**PROBLEM DETAILS**
Each line of the records below that contains "Selecione" needs to be copied.

■ ■ ■ ■ ■ ■ ■

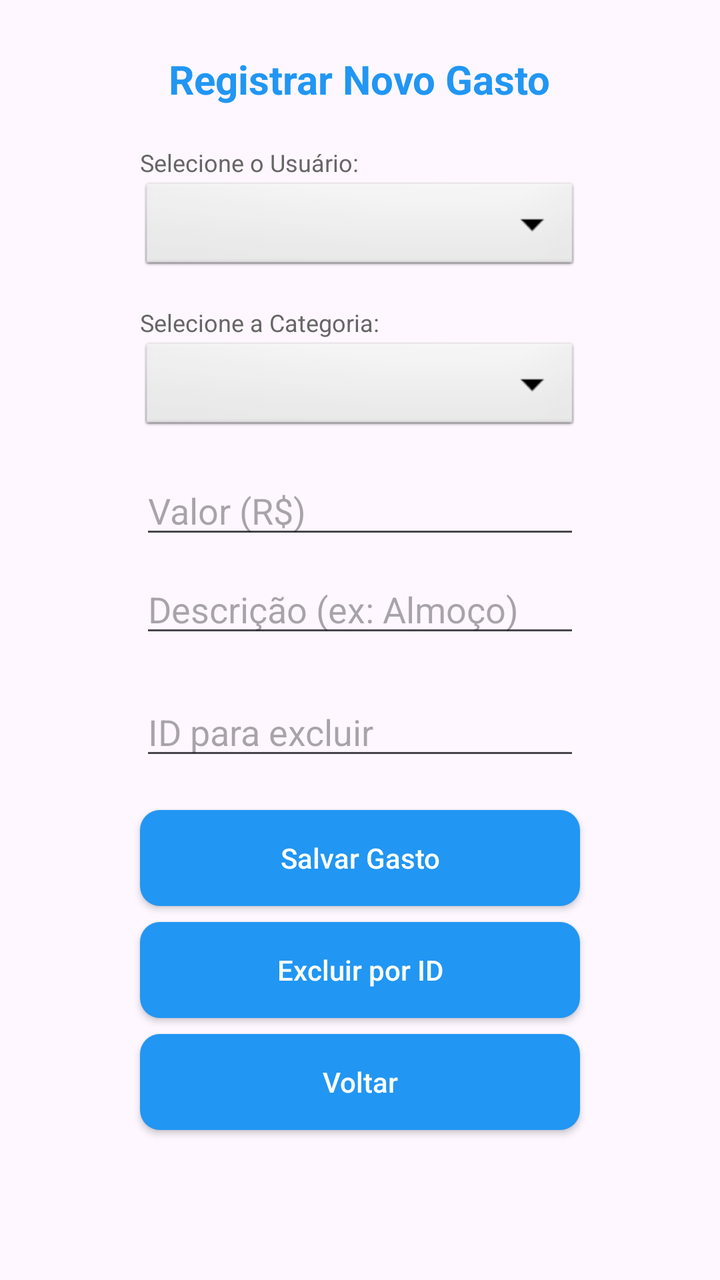
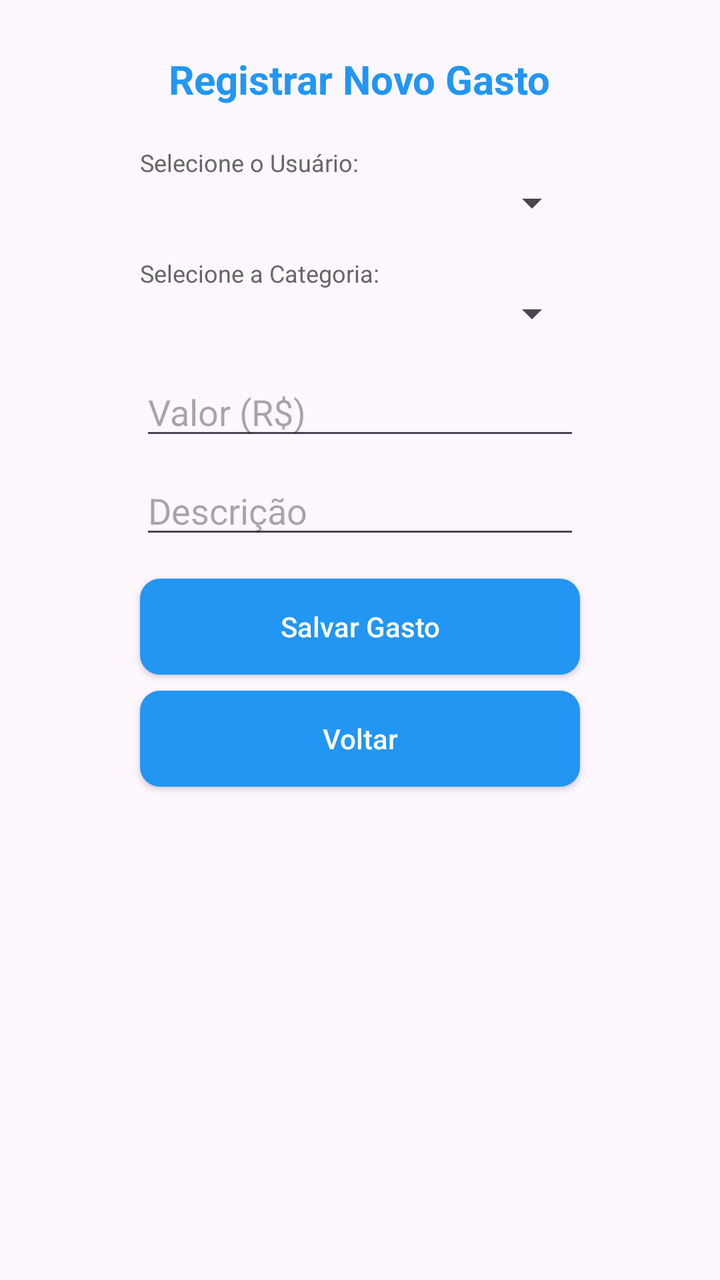

An Android layout rendered at two revisions. The XML below is the earlier revision; the diff shows what the commit changed to produce the second picture.
<!-- AndroidManifest.xml: application theme Theme.ControleGastos -->
<!-- res/layout/activity_gasto.xml -->
<?xml version="1.0" encoding="utf-8"?>
<LinearLayout
    xmlns:android="http://schemas.android.com/apk/res/android"
    android:id="@+id/main"
    android:layout_width="match_parent"
    android:layout_height="match_parent"
    android:orientation="vertical"
    android:padding="16dp"
    android:gravity="center_horizontal">

    <TextView
        android:layout_width="wrap_content"
        android:layout_height="wrap_content"
        android:text="Registrar Novo Gasto"
        android:textSize="20sp"
        android:textStyle="bold"
        android:layout_marginTop="10dp"
        android:layout_marginBottom="20dp"
        android:textColor="#2196F3"/>

    <TextView
        android:layout_width="220dp"
        android:layout_height="wrap_content"
        android:text="Selecione o Usuário:"
        android:textSize="12sp"
        android:textColor="#666666"/>
    <Spinner
        android:id="@+id/spUsuario"
        android:layout_width="220dp"
        android:layout_height="wrap_content"
        android:layout_marginBottom="15dp"
        android:background="@android:drawable/btn_dropdown" />

    <TextView
        android:layout_width="220dp"
        android:layout_height="wrap_content"
        android:text="Selecione a Categoria:"
        android:textSize="12sp"
        android:textColor="#666666"/>
    <Spinner
        android:id="@+id/spCategoria"
        android:layout_width="220dp"
        android:layout_height="wrap_content"
        android:layout_marginBottom="15dp"
        android:background="@android:drawable/btn_dropdown" />

    <EditText
        android:id="@+id/edtValor"
        android:layout_width="220dp"
        android:layout_height="wrap_content"
        android:hint="Valor (R$)"
        android:inputType="numberDecimal"
        android:layout_marginBottom="8dp"/>

    <EditText
        android:id="@+id/edtDescricao"
        android:layout_width="220dp"
        android:layout_height="wrap_content"
        android:hint="Descrição (ex: Almoço)"
        android:layout_marginBottom="10dp"/>

    <EditText
        android:id="@+id/edtIdExcluir"
        android:layout_width="220dp"
        android:layout_height="wrap_content"
        android:hint="ID para excluir"
        android:inputType="number"
        android:layout_marginTop="10dp"
        android:layout_marginBottom="20dp"/>

    <android.widget.Button
        android:id="@+id/btnSalvarGasto"
        android:layout_width="220dp"
        android:layout_height="wrap_content"
        android:text="Salvar Gasto"
        android:background="@drawable/botao"
        android:textColor="#FFFFFF"
        android:textAllCaps="false"
        android:layout_marginBottom="8dp"/>

    <android.widget.Button
        android:id="@+id/btnExcluir"
        android:layout_width="220dp"
        android:layout_height="wrap_content"
        android:text="Excluir por ID"
        android:background="@drawable/botao"
        android:textColor="#FFFFFF"
        android:textAllCaps="false"
        android:layout_marginBottom="8dp"/>

    <android.widget.Button
        android:id="@+id/btnVoltar"
        android:layout_width="220dp"
        android:layout_height="wrap_content"
        android:text="Voltar"
        android:background="@drawable/botao"
        android:textColor="#FFFFFF"
        android:textAllCaps="false"
        android:layout_marginBottom="10dp"/>

</LinearLayout>
<!-- resources referenced by this layout -->
<resources>
  <!-- drawable botao (drawable) -->
  <?xml version="1.0" encoding="utf-8"?>
  <shape xmlns:android="http://schemas.android.com/apk/res/android">
      <solid android:color="#2196F3" />
  
      <corners android:radius="10dp" />
  
      <padding
          android:left="10dp"
          android:top="6dp"
          android:right="10dp"
          android:bottom="6dp" />
  </shape>
  <style name="Theme.ControleGastos" parent="Base.Theme.ControleGastos" />
  <style name="Base.Theme.ControleGastos" parent="Theme.Material3.DayNight.NoActionBar">
          
          
      </style>
</resources>

<!-- the commit's change to res/layout/activity_gasto.xml (unified diff, before → after) -->
@@ -24,12 +24,12 @@
         android:text="Selecione o Usuário:"
         android:textSize="12sp"
         android:textColor="#666666"/>
+
     <Spinner
         android:id="@+id/spUsuario"
         android:layout_width="220dp"
         android:layout_height="wrap_content"
-        android:layout_marginBottom="15dp"
-        android:background="@android:drawable/btn_dropdown" />
+        android:layout_marginBottom="15dp"/>
 
     <TextView
         android:layout_width="220dp"
@@ -37,12 +37,12 @@
         android:text="Selecione a Categoria:"
         android:textSize="12sp"
         android:textColor="#666666"/>
+
     <Spinner
         android:id="@+id/spCategoria"
         android:layout_width="220dp"
         android:layout_height="wrap_content"
-        android:layout_marginBottom="15dp"
-        android:background="@android:drawable/btn_dropdown" />
+        android:layout_marginBottom="15dp"/>
 
     <EditText
         android:id="@+id/edtValor"
@@ -56,19 +56,10 @@
         android:id="@+id/edtDescricao"
         android:layout_width="220dp"
         android:layout_height="wrap_content"
-        android:hint="Descrição (ex: Almoço)"
-        android:layout_marginBottom="10dp"/>
+        android:hint="Descrição"
+        android:layout_marginBottom="15dp"/>
 
-    <EditText
-        android:id="@+id/edtIdExcluir"
-        android:layout_width="220dp"
-        android:layout_height="wrap_content"
-        android:hint="ID para excluir"
-        android:inputType="number"
-        android:layout_marginTop="10dp"
-        android:layout_marginBottom="20dp"/>
-
-    <android.widget.Button
+    <Button
         android:id="@+id/btnSalvarGasto"
         android:layout_width="220dp"
         android:layout_height="wrap_content"
@@ -78,24 +69,13 @@
         android:textAllCaps="false"
         android:layout_marginBottom="8dp"/>
 
-    <android.widget.Button
-        android:id="@+id/btnExcluir"
-        android:layout_width="220dp"
-        android:layout_height="wrap_content"
-        android:text="Excluir por ID"
-        android:background="@drawable/botao"
-        android:textColor="#FFFFFF"
-        android:textAllCaps="false"
-        android:layout_marginBottom="8dp"/>
-
-    <android.widget.Button
+    <Button
         android:id="@+id/btnVoltar"
         android:layout_width="220dp"
         android:layout_height="wrap_content"
         android:text="Voltar"
         android:background="@drawable/botao"
         android:textColor="#FFFFFF"
-        android:textAllCaps="false"
-        android:layout_marginBottom="10dp"/>
+        android:textAllCaps="false"/>
 
 </LinearLayout>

■ ■ ■ ■ ■ ■ ■

**SOLUTION FOR THIS TASK**
        android:text="Selecione o Usuário:"
        android:text="Selecione a Categoria:"
         android:text="Selecione o Usuário:"
         android:text="Selecione a Categoria:"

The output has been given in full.